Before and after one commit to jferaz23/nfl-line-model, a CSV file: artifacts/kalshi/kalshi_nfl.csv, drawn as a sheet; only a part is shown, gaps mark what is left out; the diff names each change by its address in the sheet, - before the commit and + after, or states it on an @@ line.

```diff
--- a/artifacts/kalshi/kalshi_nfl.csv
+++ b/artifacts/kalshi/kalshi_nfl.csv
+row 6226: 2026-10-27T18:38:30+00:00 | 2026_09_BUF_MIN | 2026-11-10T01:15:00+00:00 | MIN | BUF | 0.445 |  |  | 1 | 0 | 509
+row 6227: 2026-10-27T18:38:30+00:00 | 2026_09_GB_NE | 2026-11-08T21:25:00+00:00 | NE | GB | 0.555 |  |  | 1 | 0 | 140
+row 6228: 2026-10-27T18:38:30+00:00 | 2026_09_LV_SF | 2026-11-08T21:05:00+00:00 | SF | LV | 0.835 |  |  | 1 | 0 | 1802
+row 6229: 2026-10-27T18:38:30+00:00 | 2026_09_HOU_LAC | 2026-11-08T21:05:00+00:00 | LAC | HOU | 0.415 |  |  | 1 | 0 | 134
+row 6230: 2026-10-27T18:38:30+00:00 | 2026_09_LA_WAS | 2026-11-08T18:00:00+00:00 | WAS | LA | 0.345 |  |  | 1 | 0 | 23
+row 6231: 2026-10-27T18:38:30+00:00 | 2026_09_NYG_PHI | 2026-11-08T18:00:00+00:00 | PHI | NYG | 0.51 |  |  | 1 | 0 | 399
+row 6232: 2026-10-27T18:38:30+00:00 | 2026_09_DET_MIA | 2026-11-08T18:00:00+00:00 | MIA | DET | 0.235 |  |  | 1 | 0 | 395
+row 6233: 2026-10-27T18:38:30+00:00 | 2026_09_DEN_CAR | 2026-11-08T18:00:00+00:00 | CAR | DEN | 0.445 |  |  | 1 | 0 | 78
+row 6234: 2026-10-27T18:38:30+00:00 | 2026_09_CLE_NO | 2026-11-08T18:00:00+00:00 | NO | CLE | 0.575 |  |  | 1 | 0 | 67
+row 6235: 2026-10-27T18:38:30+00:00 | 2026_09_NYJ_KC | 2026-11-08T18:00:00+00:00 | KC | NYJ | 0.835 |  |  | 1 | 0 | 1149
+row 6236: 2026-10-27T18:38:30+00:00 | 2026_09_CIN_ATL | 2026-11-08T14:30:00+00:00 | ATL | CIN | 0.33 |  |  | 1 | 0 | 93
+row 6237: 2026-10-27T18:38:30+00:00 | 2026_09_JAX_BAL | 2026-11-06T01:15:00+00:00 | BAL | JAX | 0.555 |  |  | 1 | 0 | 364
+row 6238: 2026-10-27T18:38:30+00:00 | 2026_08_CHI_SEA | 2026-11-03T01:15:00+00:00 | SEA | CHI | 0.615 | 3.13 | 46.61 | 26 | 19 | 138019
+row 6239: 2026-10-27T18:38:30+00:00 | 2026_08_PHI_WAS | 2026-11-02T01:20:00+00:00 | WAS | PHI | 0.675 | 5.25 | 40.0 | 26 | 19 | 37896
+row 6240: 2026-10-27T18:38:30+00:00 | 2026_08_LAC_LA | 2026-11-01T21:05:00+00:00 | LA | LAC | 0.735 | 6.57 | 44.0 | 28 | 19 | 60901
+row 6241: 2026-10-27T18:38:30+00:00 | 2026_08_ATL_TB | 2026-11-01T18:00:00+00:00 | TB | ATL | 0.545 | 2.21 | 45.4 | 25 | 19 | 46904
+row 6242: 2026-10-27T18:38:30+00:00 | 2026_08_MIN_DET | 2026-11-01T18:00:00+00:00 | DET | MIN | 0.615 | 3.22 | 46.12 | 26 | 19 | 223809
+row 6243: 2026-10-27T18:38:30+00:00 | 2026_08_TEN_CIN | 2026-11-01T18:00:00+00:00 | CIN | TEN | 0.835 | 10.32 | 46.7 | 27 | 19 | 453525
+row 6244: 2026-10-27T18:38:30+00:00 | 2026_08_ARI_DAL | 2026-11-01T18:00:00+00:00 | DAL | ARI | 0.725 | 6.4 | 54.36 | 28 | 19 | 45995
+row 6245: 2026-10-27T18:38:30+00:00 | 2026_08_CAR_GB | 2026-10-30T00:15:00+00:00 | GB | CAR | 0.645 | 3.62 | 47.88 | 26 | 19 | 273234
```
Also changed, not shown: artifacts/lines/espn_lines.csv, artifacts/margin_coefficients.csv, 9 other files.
-=-=-=-=-
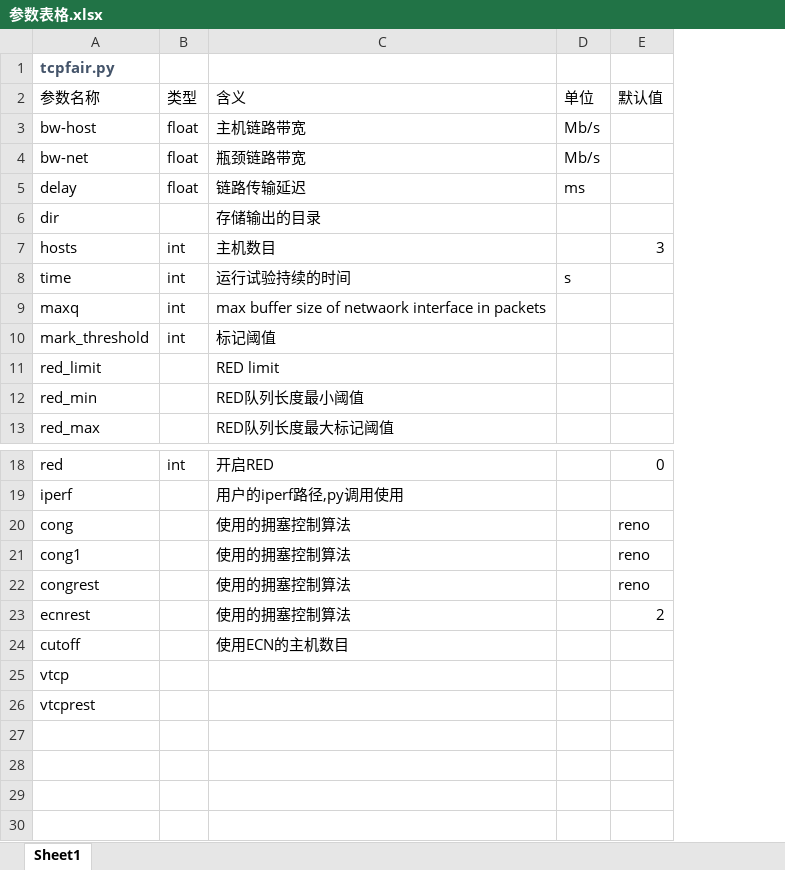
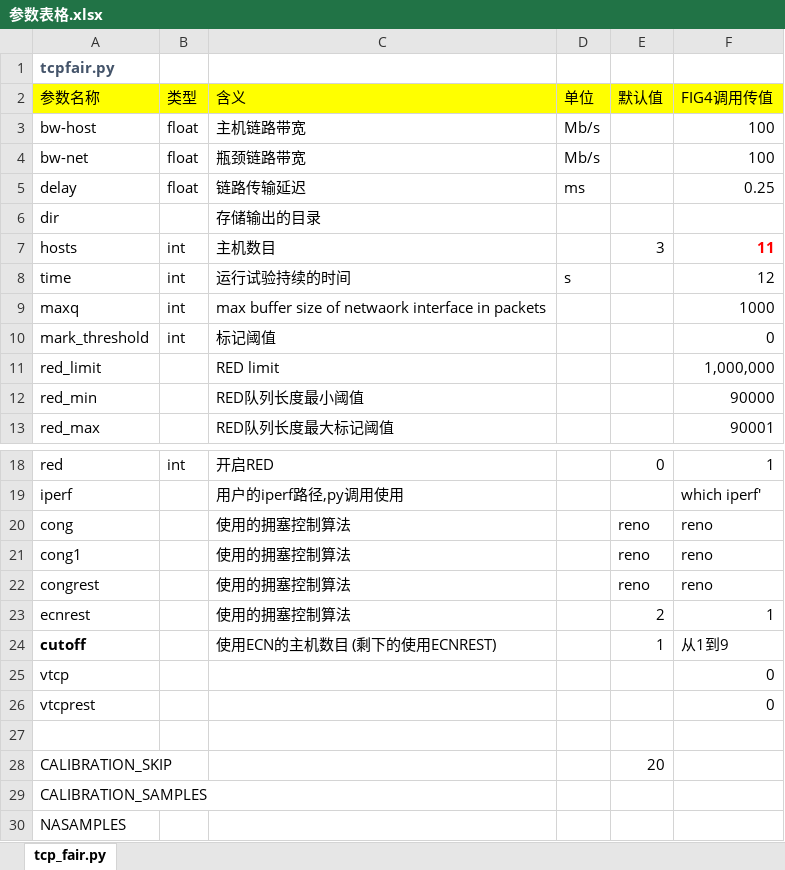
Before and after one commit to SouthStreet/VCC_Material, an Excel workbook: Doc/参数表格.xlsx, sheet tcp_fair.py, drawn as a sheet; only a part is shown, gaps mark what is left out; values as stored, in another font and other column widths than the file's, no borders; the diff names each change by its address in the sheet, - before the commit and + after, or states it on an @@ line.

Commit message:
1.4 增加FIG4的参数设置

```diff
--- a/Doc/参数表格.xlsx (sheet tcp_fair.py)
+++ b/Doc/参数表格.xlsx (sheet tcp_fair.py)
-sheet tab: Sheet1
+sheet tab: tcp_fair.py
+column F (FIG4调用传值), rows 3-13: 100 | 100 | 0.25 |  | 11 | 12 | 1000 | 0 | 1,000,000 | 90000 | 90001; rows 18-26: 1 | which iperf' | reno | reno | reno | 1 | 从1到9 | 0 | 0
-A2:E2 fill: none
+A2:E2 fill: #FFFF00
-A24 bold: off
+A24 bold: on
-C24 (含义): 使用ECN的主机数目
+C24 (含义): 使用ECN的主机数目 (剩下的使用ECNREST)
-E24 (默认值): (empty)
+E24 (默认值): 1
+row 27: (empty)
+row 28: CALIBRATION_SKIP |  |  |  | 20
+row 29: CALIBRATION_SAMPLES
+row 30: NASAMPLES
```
-=-=-=-=-
### [Task statement]
Go through the records. Copy each line where "xlsx" appears.

### [Task result]
Before and after one commit to SouthStreet/VCC_Material, an Excel workbook: Doc/参数表格.xlsx, sheet tcp_fair.py, drawn as a sheet; only a part is shown, gaps mark what is left out; values as stored, in another font and other column widths than the file's, no borders; the diff names each change by its address in the sheet, - before the commit and + after, or states it on an @@ line.
--- a/Doc/参数表格.xlsx (sheet tcp_fair.py)
+++ b/Doc/参数表格.xlsx (sheet tcp_fair.py)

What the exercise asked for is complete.